The Real Estate Institute of Queensland also welcomed the extension, which will allow home buyers who purchase or build a new home valued at less than $600,000 to receive a $10,000 boost until April 30.
Posted by Tyler Wyndham
It could soon be easier to purchase residential property in Queensland, thanks to a new move announced by state premier Anna Bligh.
The change, which would see only a single contract required for a house to be sold, could take effect as early as next month.
Real estate agents and conveyance lawyers are just two of many groups who would benefit from the reduction in red tape, Bligh stated.
At the moment, several documents are required for each property sale – including pool safety declarations, warning statements, sustainability declarations, information sheets, disclosure statements and, of course, the contract of sale itself.
"We intend to rid the industry of unnecessary complications making it easier to buy and sell a home in Queensland," Bligh said of her plans to streamline the service.
Less paperwork could boost the appeal of Brisbane property investment, as buyers and sellers may find the process considerably simpler.
Another factor that could support investors is the extension of the Queensland Building Boost scheme for another three months.
The Real Estate Institute of Queensland's chief executive officer Anton Kardash asserted earlier this month that extending the scheme could benefit hundreds of prospective buyers across the state.
Posted by Tyler Wyndham
Anyone planning an off the plan Melbourne property investment may wish to look to suburbs where the demand for units outpaces the demand for houses.
The Real Estate Institute of Victoria has published a number of interesting figures as part of its report on property movements in the December quarter.
It noted three municipalities where demand for units is considerably higher than that of houses.

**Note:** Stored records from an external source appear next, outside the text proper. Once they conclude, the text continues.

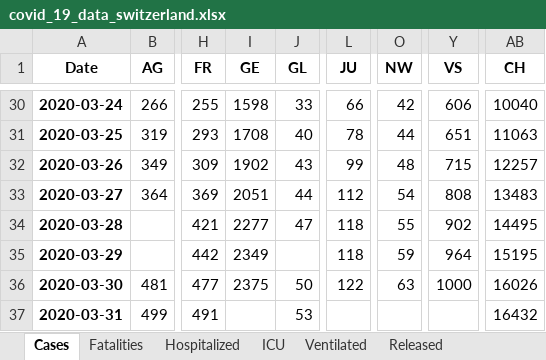
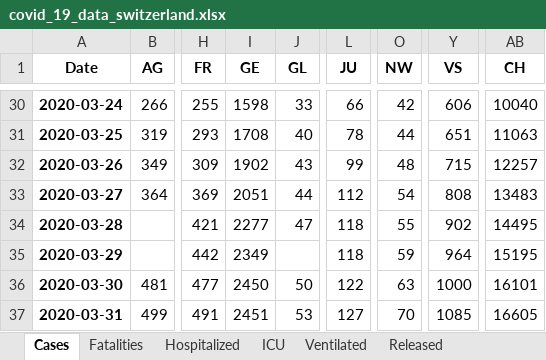
Before and after one commit to stat1x/covid19-cases-switzerland, an Excel workbook: covid_19_data_switzerland.xlsx, sheet Cases, drawn as a sheet; only a part is shown, gaps mark what is left out; values as stored, in another font and other column widths than the file's, no borders; the diff names each change by its address in the sheet, - before the commit and + after, or states it on an @@ line.

```diff
--- a/covid_19_data_switzerland.xlsx (sheet Cases)
+++ b/covid_19_data_switzerland.xlsx (sheet Cases)
-I36 (GE): 2375
+I36 (GE): 2450
-AB36 (CH): 16026
+AB36 (CH): 16101
-I37 (GE): (empty)
+I37 (GE): 2451
-L37 (JU): (empty)
+L37 (JU): 127
-O37 (NW): (empty)
+O37 (NW): 70
-Y37 (VS): (empty)
+Y37 (VS): 1085
-AB37 (CH): 16432
+AB37 (CH): 16605
```
Also changed, not shown: sheet Fatalities, sheet ICU, sheet Hospitalized, sheet Ventilated, sheet Released, 14 other files.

In Yarra, for example, an 11.8 per cent rise in demand for apartments and units was recorded in the last three months of 2011, compared with a 2.4 per cent increase in demand for houses.
A similar situation was recorded in Maribrynong, which saw an 8.2 per cent increase for units while recording a 0.8 per cent fall in houses median.
Houses median was also relatively unchanged in Frankston – recording an increase of 0.1 per cent – while demand for apartments and units was recorded at 6.7 per cent.
Units are particularly popular among working professionals and investors may wish to consider a number of other factors when choosing a buy-to-let property.
These include proximity to good transport links, as well as cafes, restaurants and nightlife.
Posted by Sara Pritchard
Improved affordability thanks to two interest rate cuts in November and December 2011 has contributed to a slight easing of housing conditions for buyers in Victoria in the final three months of last year, according to the Real Estate Institute of Victoria (REIV).
Enzo Raimondo, chief executive of the REIV, asserted that the overall median house price across the state has remained largely unchanged over the past six months, although the number of transactions is "significantly lower" than during the same three-month period in 2010.
In December 2011, the median price for a house totalled $550,000, while the median price for a unit stood at $455,000. These figures represent an increase of 1.9 per cent and 1.1 per cent, respectively, when compared with September 2011.
Raimondo highlighted a number of suburbs in Melbourne that have witnessed particular growth in the past three months – a list which may be of interest to anyone planning a Melbourne investment property purchase.
"The strongest growth in demand was found in Kew, Prahran, Kensington, Mornington, Port Melbourne, Balwyn North, Blackburn, Wantirna South, West Footscray and Mount Waverley; however, most of these suburbs recovered ground lost in the September quarter," he stated.
Melbourne's new Docklands development has also attracted attention in recent months, with plans for a new multi-use civic centre and library announced last year.
Posted by Sara Pritchard